* Directions *
Check each line of the entries below for the word "nginx", and copy the lines that have it.
[Information given — start]
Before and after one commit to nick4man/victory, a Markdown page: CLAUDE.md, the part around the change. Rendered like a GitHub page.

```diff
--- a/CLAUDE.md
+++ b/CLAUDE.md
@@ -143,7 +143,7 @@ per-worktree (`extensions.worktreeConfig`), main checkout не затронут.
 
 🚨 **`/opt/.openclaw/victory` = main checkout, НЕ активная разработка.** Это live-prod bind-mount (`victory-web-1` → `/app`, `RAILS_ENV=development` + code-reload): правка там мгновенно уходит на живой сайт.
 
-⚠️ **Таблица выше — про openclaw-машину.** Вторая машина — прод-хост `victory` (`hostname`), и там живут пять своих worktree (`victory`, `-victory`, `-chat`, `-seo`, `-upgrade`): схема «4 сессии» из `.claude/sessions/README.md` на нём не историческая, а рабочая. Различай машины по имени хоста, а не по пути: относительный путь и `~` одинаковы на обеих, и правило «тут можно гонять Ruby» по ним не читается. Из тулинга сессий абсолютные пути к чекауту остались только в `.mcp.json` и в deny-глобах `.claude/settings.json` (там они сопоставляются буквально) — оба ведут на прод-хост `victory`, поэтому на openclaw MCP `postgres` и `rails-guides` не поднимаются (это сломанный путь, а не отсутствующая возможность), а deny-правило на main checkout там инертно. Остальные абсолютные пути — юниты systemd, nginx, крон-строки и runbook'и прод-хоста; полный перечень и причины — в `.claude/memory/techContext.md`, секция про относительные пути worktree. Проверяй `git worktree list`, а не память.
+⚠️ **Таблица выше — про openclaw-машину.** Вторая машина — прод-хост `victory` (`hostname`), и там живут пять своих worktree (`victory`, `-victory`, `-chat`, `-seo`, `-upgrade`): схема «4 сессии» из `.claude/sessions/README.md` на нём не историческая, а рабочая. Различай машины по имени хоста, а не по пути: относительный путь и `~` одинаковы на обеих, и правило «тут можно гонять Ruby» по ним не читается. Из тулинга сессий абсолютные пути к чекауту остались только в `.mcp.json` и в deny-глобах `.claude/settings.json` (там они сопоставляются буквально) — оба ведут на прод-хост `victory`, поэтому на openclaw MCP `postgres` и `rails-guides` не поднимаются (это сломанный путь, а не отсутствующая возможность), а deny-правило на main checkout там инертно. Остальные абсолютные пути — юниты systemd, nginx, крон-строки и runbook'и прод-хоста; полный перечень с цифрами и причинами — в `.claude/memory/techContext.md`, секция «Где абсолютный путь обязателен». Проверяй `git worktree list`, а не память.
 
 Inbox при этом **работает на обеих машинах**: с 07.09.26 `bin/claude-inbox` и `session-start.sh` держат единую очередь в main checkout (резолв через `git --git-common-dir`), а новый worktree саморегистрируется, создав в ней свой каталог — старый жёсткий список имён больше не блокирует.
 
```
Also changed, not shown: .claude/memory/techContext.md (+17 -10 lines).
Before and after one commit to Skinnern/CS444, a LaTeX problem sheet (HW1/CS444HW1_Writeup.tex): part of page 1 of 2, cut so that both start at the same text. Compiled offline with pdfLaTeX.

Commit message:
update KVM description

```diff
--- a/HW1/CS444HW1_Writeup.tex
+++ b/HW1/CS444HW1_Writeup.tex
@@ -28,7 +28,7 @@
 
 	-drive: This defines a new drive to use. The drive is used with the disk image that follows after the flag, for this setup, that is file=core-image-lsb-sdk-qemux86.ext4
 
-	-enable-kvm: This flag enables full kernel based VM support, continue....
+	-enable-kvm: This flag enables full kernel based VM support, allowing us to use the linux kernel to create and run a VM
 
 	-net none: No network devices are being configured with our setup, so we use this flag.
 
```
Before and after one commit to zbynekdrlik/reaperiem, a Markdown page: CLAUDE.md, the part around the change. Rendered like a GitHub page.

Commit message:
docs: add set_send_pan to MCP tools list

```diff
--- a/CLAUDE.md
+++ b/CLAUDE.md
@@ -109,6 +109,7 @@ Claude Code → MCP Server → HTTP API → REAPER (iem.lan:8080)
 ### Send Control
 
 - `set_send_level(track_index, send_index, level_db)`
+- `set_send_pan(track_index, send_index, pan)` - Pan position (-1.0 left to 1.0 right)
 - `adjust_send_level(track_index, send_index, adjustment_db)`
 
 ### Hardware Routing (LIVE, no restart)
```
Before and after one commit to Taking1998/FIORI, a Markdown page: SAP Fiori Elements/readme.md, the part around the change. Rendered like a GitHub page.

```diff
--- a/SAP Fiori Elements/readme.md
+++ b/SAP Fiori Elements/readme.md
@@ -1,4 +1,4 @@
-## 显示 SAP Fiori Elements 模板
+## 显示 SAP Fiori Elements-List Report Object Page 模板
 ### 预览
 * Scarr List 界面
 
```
[Information given — finish]
* Solution for this problem *
-⚠️ **Таблица выше — про openclaw-машину.** Вторая машина — прод-хост `victory` (`hostname`), и там живут пять своих worktree (`victory`, `-victory`, `-chat`, `-seo`, `-upgrade`): схема «4 сессии» из `.claude/sessions/README.md` на нём не историческая, а рабочая. Различай машины по имени хоста, а не по пути: относительный путь и `~` одинаковы на обеих, и правило «тут можно гонять Ruby» по ним не читается. Из тулинга сессий абсолютные пути к чекауту остались только в `.mcp.json` и в deny-глобах `.claude/settings.json` (там они сопоставляются буквально) — оба ведут на прод-хост `victory`, поэтому на openclaw MCP `postgres` и `rails-guides` не поднимаются (это сломанный путь, а не отсутствующая возможность), а deny-правило на main checkout там инертно. Остальные абсолютные пути — юниты systemd, nginx, крон-строки и runbook'и прод-хоста; полный перечень и причины — в `.claude/memory/techContext.md`, секция про относительные пути worktree. Проверяй `git worktree list`, а не память.
+⚠️ **Таблица выше — про openclaw-машину.** Вторая машина — прод-хост `victory` (`hostname`), и там живут пять своих worktree (`victory`, `-victory`, `-chat`, `-seo`, `-upgrade`): схема «4 сессии» из `.claude/sessions/README.md` на нём не историческая, а рабочая. Различай машины по имени хоста, а не по пути: относительный путь и `~` одинаковы на обеих, и правило «тут можно гонять Ruby» по ним не читается. Из тулинга сессий абсолютные пути к чекауту остались только в `.mcp.json` и в deny-глобах `.claude/settings.json` (там они сопоставляются буквально) — оба ведут на прод-хост `victory`, поэтому на openclaw MCP `postgres` и `rails-guides` не поднимаются (это сломанный путь, а не отсутствующая возможность), а deny-правило на main checkout там инертно. Остальные абсолютные пути — юниты systemd, nginx, крон-строки и runbook'и прод-хоста; полный перечень с цифрами и причинами — в `.claude/memory/techContext.md`, секция «Где абсолютный путь обязателен». Проверяй `git worktree list`, а не память.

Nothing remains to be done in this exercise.